Saved data entries:
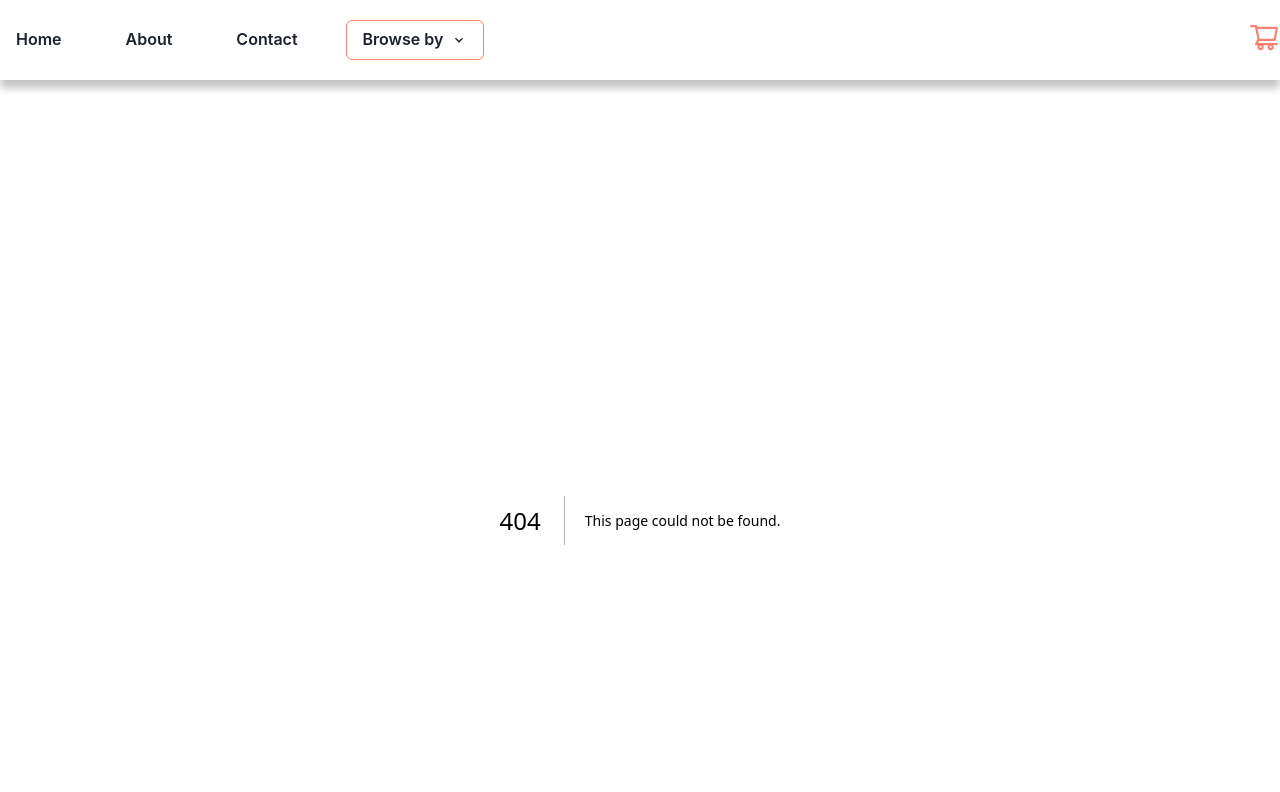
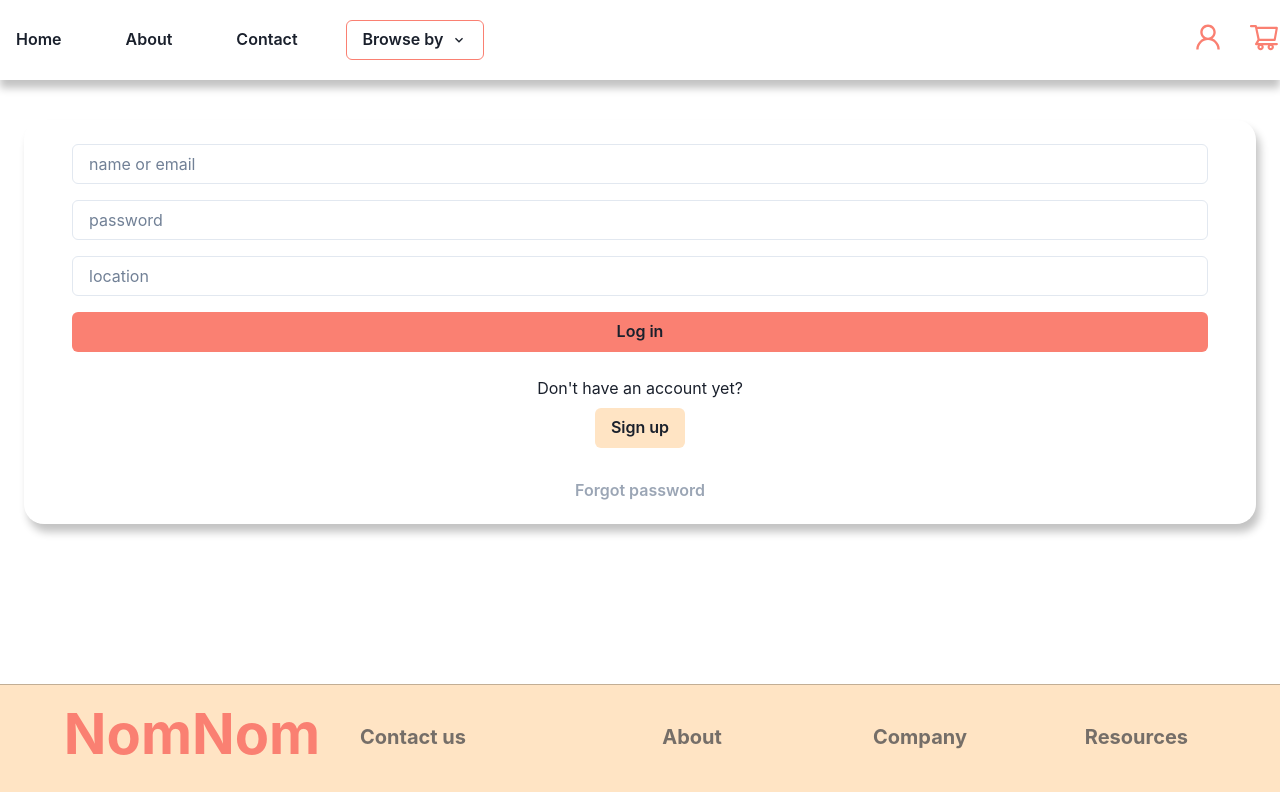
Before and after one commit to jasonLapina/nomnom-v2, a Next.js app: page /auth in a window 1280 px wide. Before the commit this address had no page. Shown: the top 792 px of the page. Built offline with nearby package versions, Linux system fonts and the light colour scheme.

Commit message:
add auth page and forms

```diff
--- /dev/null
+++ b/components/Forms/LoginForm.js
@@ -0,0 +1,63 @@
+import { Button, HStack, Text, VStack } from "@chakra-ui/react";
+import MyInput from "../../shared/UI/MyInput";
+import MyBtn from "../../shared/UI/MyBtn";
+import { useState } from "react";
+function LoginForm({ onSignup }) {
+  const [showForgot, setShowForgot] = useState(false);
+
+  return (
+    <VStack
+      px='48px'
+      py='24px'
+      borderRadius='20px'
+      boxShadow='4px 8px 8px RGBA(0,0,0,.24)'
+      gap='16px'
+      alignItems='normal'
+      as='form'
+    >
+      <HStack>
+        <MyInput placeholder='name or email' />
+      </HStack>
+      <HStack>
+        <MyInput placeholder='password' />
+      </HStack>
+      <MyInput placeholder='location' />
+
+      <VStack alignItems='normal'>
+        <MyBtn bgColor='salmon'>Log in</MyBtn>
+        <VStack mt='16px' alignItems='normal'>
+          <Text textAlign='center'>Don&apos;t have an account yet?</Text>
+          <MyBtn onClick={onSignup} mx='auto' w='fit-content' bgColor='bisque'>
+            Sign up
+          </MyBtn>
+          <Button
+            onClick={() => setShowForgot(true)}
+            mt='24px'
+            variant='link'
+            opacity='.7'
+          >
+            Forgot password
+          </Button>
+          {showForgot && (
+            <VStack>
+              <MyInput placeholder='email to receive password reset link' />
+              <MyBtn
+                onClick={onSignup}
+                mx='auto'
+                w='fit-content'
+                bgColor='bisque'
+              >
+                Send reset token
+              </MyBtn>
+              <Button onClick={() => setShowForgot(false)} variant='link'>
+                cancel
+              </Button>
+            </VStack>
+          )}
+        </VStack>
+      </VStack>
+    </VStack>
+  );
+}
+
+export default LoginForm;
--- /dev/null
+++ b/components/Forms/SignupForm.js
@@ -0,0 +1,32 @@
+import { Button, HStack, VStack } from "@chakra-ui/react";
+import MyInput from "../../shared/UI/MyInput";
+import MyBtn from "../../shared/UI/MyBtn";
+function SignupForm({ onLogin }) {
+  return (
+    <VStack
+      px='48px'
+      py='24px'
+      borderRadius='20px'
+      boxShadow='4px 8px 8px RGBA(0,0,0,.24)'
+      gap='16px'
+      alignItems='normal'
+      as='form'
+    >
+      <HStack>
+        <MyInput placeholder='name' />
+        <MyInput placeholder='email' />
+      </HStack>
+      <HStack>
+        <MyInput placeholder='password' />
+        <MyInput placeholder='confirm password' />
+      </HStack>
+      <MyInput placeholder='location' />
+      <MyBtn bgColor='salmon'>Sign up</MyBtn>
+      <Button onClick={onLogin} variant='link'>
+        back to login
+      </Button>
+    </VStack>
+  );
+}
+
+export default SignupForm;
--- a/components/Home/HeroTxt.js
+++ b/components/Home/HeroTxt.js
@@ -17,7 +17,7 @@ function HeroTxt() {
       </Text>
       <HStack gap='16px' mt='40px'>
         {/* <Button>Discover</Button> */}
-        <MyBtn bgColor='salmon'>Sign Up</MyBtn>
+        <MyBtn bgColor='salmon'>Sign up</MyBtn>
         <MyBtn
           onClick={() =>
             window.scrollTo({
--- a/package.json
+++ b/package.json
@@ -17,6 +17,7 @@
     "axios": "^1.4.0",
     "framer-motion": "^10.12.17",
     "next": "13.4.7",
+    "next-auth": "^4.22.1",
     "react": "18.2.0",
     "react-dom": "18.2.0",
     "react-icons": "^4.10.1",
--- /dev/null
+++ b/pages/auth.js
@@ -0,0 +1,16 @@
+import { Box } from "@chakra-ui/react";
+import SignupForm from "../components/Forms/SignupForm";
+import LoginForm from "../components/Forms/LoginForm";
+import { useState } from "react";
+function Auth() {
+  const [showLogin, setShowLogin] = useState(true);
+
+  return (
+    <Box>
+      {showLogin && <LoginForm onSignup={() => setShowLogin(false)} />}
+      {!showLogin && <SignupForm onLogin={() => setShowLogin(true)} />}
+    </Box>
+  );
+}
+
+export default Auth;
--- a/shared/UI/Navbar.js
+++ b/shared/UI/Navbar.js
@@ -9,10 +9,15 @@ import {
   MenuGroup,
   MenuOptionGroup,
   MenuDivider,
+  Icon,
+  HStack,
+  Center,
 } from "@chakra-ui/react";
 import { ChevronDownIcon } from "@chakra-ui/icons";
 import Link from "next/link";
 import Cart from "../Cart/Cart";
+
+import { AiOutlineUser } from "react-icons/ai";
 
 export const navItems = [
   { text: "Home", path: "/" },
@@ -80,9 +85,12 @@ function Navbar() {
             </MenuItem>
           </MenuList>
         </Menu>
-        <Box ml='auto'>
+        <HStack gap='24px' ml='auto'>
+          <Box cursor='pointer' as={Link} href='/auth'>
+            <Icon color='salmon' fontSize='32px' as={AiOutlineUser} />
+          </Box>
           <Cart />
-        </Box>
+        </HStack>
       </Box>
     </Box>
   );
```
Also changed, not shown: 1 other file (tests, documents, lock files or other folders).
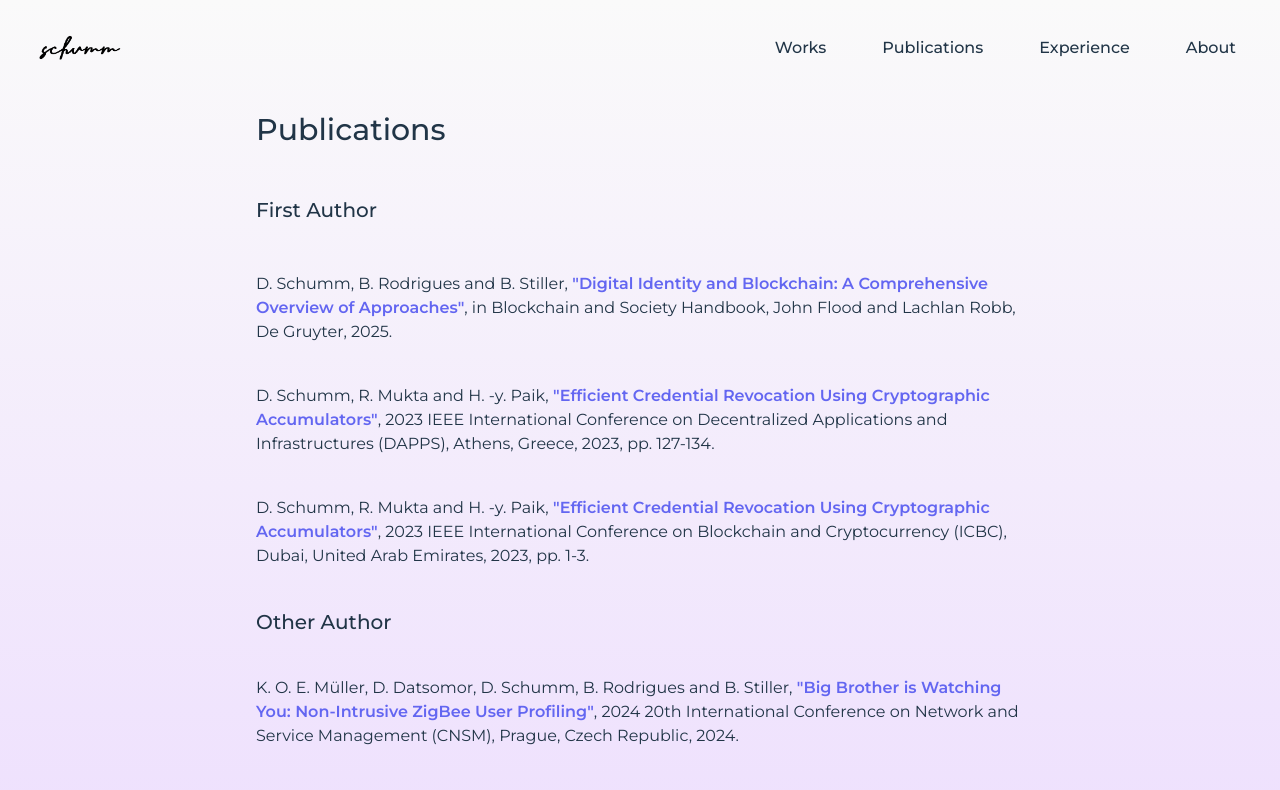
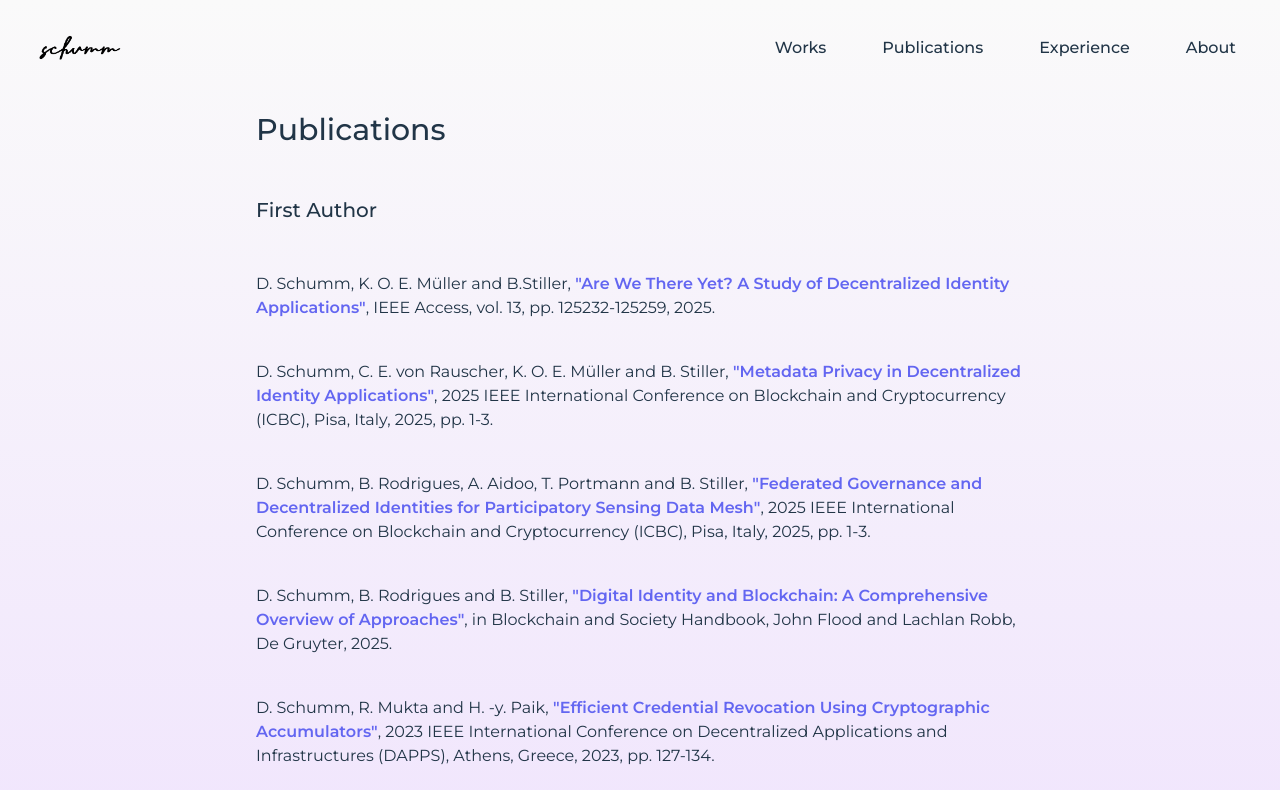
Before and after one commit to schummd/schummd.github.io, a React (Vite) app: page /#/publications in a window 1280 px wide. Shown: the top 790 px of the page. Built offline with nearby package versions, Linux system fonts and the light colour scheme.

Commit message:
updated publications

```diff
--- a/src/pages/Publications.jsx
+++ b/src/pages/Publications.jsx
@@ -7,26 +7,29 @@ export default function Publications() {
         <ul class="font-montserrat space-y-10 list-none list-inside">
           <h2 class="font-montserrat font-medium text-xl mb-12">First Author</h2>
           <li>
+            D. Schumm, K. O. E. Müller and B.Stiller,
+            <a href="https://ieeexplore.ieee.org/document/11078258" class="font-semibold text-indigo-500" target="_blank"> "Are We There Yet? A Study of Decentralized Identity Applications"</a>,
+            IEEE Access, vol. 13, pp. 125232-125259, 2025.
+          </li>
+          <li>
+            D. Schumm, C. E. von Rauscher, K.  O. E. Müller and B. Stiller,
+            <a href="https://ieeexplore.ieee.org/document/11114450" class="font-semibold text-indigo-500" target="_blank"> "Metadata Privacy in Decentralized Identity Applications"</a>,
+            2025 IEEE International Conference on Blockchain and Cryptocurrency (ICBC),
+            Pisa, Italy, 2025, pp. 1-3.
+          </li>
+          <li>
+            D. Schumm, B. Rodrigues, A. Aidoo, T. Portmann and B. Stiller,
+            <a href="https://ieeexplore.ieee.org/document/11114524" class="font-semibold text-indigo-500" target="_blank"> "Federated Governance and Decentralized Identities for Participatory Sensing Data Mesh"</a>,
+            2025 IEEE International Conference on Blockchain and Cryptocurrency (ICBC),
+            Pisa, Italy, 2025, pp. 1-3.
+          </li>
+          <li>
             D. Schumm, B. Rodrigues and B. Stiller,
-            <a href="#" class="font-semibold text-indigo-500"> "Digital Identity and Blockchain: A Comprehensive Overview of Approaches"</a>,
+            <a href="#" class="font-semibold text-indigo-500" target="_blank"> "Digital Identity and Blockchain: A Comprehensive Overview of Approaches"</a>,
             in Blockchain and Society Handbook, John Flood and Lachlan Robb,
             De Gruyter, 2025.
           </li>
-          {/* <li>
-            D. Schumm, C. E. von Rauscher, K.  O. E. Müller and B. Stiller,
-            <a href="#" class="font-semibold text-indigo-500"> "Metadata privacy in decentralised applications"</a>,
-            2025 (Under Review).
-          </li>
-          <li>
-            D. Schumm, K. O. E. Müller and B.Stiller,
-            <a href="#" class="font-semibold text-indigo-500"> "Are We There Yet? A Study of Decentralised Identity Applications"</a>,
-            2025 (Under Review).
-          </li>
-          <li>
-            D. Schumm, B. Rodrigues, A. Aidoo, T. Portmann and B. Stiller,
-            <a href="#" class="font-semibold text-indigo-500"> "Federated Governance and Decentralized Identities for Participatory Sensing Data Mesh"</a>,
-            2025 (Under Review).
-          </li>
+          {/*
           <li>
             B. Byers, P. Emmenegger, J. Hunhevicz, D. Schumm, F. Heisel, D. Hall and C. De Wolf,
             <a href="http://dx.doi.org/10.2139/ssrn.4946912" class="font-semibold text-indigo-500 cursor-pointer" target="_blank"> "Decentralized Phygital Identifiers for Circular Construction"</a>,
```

Exercise details: Check every line of the data, and copy the ones that contain "chakra".

Task answer:
+import { Button, HStack, Text, VStack } from "@chakra-ui/react";
+import { Button, HStack, VStack } from "@chakra-ui/react";
+import { Box } from "@chakra-ui/react";
 } from "@chakra-ui/react";
 import { ChevronDownIcon } from "@chakra-ui/icons";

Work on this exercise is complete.